I've tried everything to get some sleep. I've literally counted imaginary sheep. I've played soft music. I've imagined my body slowly filling up with sand (a tip from a therapist that ended up just making me worry about serial killers). Nothing helped. Until I discovered Sleep With Me.
Sleep With Me is a podcast designed to be incredibly boring. But there's a good reason: It's so boring that people with insomnia will fall asleep to it. It sounds crazy, but it works. It's hosted by Drew Ackerman, who is—by his own admission—not a sleep expert, just someone like me who has struggled his whole life with insomnia, which means he gets how frustrating it can be to not be able to fall asleep. Drew speaks in a low, soothing voice and puts his listeners to sleep by telling stories that have absolutely no point.

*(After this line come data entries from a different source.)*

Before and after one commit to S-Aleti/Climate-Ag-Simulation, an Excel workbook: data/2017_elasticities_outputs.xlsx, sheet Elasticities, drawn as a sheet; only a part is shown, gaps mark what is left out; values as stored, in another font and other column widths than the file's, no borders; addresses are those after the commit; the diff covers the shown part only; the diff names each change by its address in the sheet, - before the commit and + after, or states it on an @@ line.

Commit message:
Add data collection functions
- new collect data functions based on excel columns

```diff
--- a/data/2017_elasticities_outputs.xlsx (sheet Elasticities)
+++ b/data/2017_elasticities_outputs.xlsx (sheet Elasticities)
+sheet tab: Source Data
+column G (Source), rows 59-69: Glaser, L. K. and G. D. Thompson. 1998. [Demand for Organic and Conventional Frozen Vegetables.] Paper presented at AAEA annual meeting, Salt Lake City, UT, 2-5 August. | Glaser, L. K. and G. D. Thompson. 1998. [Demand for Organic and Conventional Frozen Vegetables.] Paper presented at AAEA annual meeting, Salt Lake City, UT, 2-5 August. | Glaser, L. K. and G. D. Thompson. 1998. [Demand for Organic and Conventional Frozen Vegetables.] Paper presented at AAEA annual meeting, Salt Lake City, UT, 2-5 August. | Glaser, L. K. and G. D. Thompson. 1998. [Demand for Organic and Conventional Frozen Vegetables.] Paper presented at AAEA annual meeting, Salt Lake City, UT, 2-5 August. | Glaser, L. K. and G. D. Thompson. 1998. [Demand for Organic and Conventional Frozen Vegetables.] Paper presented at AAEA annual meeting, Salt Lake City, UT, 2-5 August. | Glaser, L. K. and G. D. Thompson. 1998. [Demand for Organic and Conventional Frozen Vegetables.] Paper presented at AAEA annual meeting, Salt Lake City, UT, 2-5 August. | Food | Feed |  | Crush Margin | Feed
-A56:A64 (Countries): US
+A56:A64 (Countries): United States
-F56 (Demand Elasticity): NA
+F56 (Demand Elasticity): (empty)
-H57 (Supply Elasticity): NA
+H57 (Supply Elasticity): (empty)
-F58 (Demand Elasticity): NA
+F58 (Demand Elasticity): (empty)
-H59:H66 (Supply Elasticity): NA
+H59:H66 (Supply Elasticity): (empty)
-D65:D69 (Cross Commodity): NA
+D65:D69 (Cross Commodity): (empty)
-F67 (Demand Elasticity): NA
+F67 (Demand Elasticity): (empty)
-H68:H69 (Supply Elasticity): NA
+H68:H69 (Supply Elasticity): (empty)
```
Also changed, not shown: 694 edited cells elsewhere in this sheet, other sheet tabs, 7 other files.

You know how your high-school English teacher told you stories have to have a beginning, middle, and end? Not on Sleep With Me. The stories Drew tells are impossible to follow. He goes off on boring tangents, never comes back to main points, and rambles softly in a stream-of-consciousness narrative that goes nowhere.

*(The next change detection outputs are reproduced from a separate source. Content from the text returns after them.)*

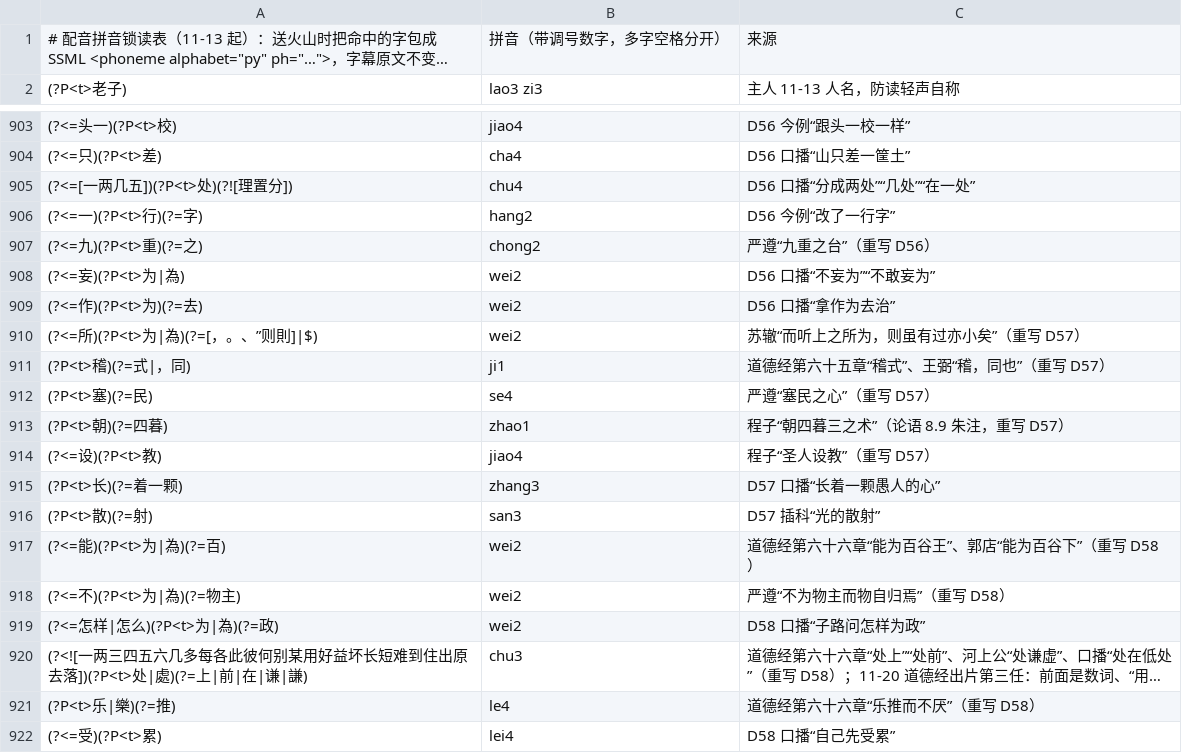
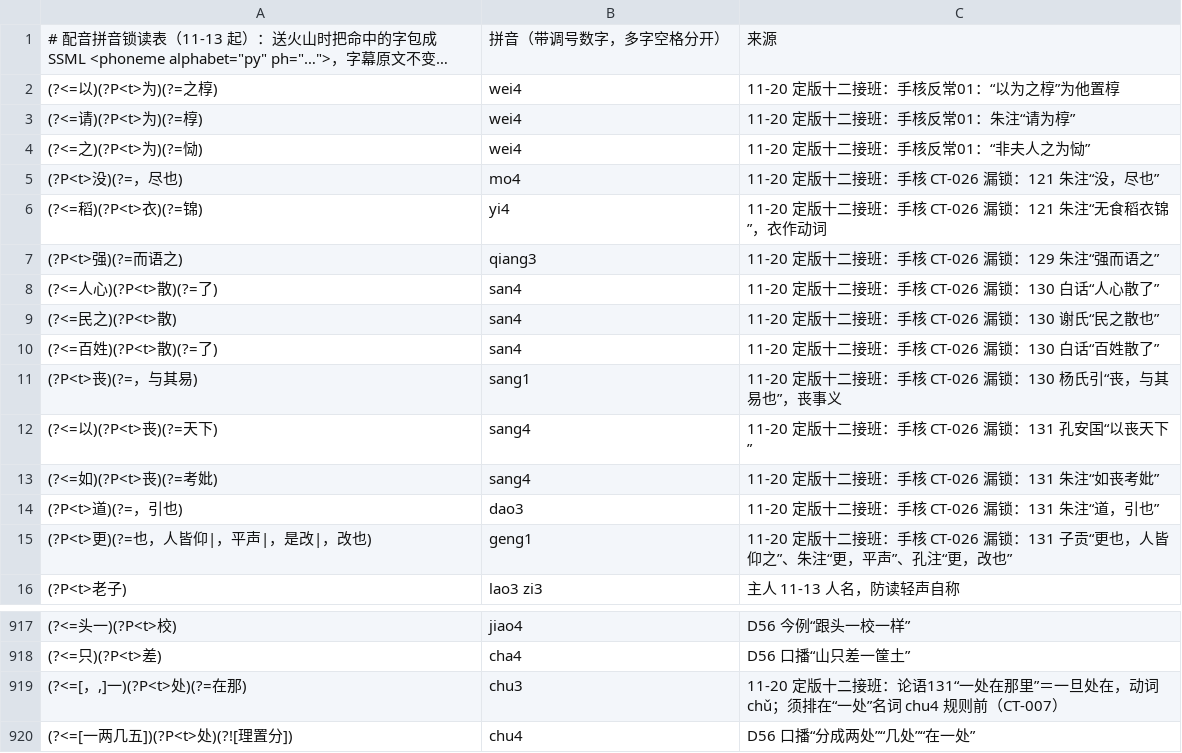
Before and after one commit to davidokant/yikonglu-img, a TSV file: pojie/phon.tsv, drawn as a sheet; only a part is shown, gaps mark what is left out; the shorter side is filled out with more unchanged rows; long unchanged cells end in …; the diff names each change by its address in the sheet, - before the commit and + after, or states it on an @@ line.

```diff
--- a/pojie/phon.tsv
+++ b/pojie/phon.tsv
+row 2: (?<=以)(?P<t>为)(?=之椁) | wei4 | 11-20 定版十二接班：手核反常01：“以为之椁”为他置椁
+row 3: (?<=请)(?P<t>为)(?=椁) | wei4 | 11-20 定版十二接班：手核反常01：朱注“请为椁”
+row 4: (?<=之)(?P<t>为)(?=恸) | wei4 | 11-20 定版十二接班：手核反常01：“非夫人之为恸”
+row 5: (?P<t>没)(?=，尽也) | mo4 | 11-20 定版十二接班：手核 CT-026 漏锁：121 朱注“没，尽也”
+row 6: (?<=稻)(?P<t>衣)(?=锦) | yi4 | 11-20 定版十二接班：手核 CT-026 漏锁：121 朱注“无食稻衣锦”，衣作动词
+row 7: (?P<t>强)(?=而语之) | qiang3 | 11-20 定版十二接班：手核 CT-026 漏锁：129 朱注“强而语之”
+row 8: (?<=人心)(?P<t>散)(?=了) | san4 | 11-20 定版十二接班：手核 CT-026 漏锁：130 白话“人心散了”
+row 9: (?<=民之)(?P<t>散) | san4 | 11-20 定版十二接班：手核 CT-026 漏锁：130 谢氏“民之散也”
+row 10: (?<=百姓)(?P<t>散)(?=了) | san4 | 11-20 定版十二接班：手核 CT-026 漏锁：130 白话“百姓散了”
+row 11: (?P<t>丧)(?=，与其易) | sang1 | 11-20 定版十二接班：手核 CT-026 漏锁：130 杨氏引“丧，与其易也”，丧事义
+row 12: (?<=以)(?P<t>丧)(?=天下) | sang4 | 11-20 定版十二接班：手核 CT-026 漏锁：131 孔安国“以丧天下”
+row 13: (?<=如)(?P<t>丧)(?=考妣) | sang4 | 11-20 定版十二接班：手核 CT-026 漏锁：131 朱注“如丧考妣”
+row 14: (?P<t>道)(?=，引也) | dao3 | 11-20 定版十二接班：手核 CT-026 漏锁：131 朱注“道，引也”
+row 15: (?P<t>更)(?=也，人皆仰|，平声|，是改|，改也) | geng1 | 11-20 定版十二接班：手核 CT-026 漏锁：131 子贡“更也，人皆仰之”、朱注“更，平声”、孔注“更，改也”
+row 919: (?<=[，,]一)(?P<t>处)(?=在那) | chu3 | 11-20 定版十二接班：论语131“一处在那里”＝一旦处在，动词 chǔ；须排在“一处”名词 chu4 规则前（CT-007）
```
Also changed, not shown: pojie/锁读回归例句.tsv, 1 other file.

Every episode is a new kind of boring: He makes up a fairy tale, he reads recipes, he retells episodes of Star Trek from memory. Each podcast is about an hour long, which is enough time that you don't have to worry whether it will be over before you finally fall asleep, but I even set a sleep timer so they turn off automatically. The podcast is incredibly calming—it distracts me from my own thoughts without getting me invested in a story.
Drew notes that you'll probably need to listen to it a few times before it will work, and he's right: It took me a couple tries before it started putting me to sleep. At first, I was kind of interested in how someone could possibly fill an entire hour with such a boring story, so I ended up staying awake for the whole thing, even though the episode was just him describing a house he once lived in. But after a few tries, it clicked—and now it puts me to sleep within a few minutes. In fact, I almost never remember what he talked about in each episode because I fall asleep so quickly. Goodbye, worrying about my non-existent poodle's name. Hello, sleep.
Lucy Huber is a writer, multiple cat owner, and sufferer of Reverse Dawson's Creek Actor Syndrome, which is a disease she made up for when you are 30 but look 15. To see her other work or ask more specific questions about her cats, visit lucyhuber.com.